● **TASK DESCRIPTION**: Number of lines with "href" in the data: give that figure by itself.
[Start of section]
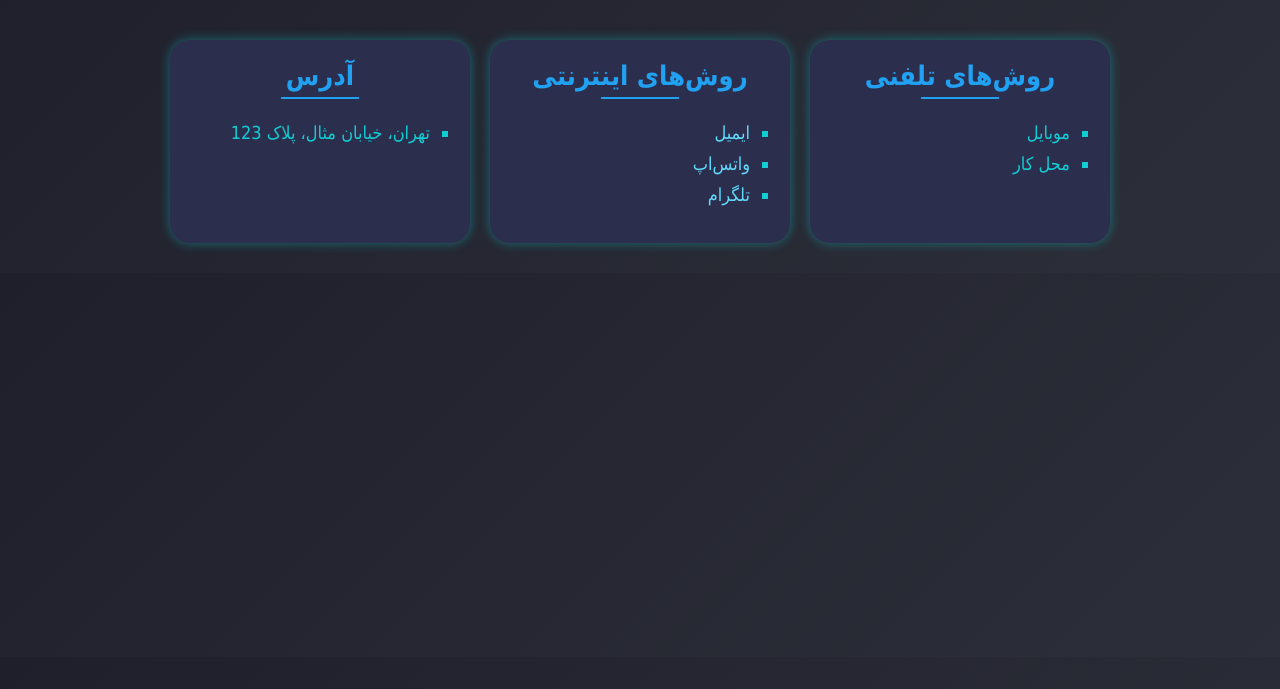
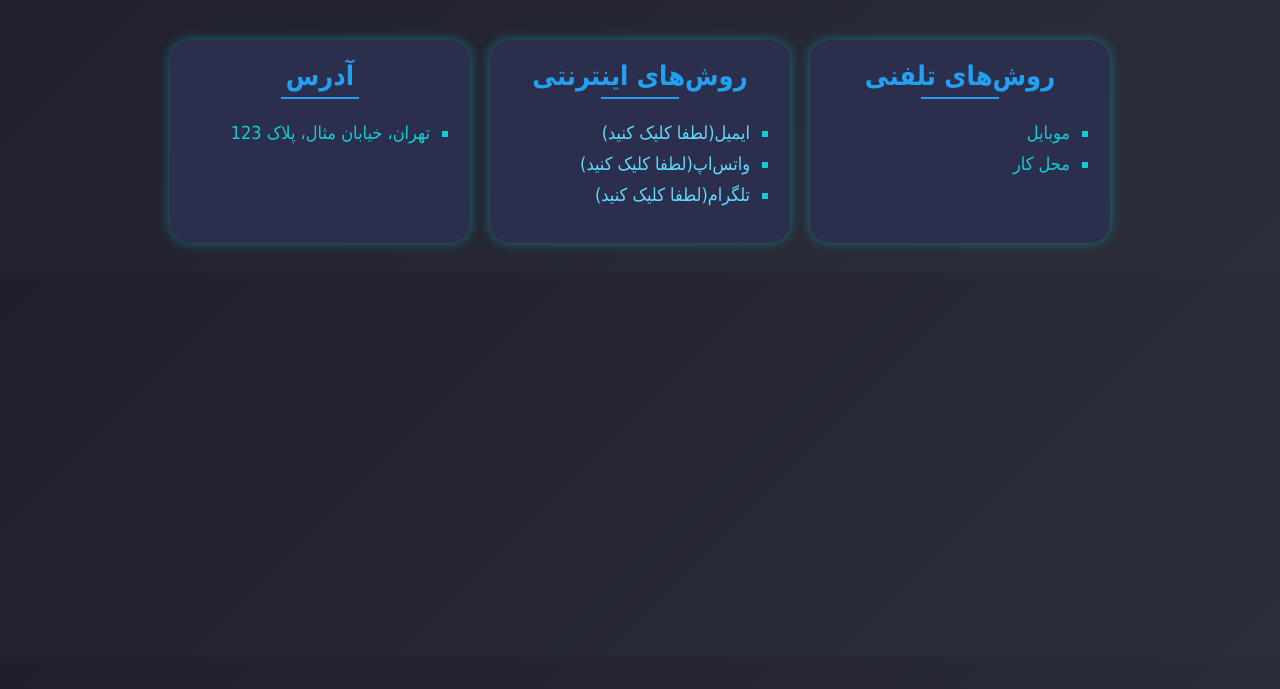
Before and after one commit to sina-mansouri7798/flex-boxes, a plain HTML site: page tele.html in a window 1280 px wide. Shown: the part 111-800 px from the top of the page. Drawn offline with Linux system fonts and the light colour scheme.

Commit message:
tele.html

```diff
--- a/tele.html
+++ b/tele.html
@@ -134,9 +134,9 @@
     <div class="box">
       <h2>روش‌های اینترنتی</h2>
       <ul>
-        <li><a href="#">ایمیل</a></li>
-        <li><a href="#">واتس‌اپ</a></li>
-        <li><a href="#">تلگرام</a></li>
+        <li><a href="email.html">ایمیل(لطفا کلیک کنید)</a></li>
+        <li><a href="whatspp.html">واتس‌اپ(لطفا کلیک کنید)</a></li>
+        <li><a href="telegram.html">تلگرام(لطفا کلیک کنید)</a></li>
       </ul>
     </div>
     <div class="box">
```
[End of section]
● **WRITTEN REPLY**: 6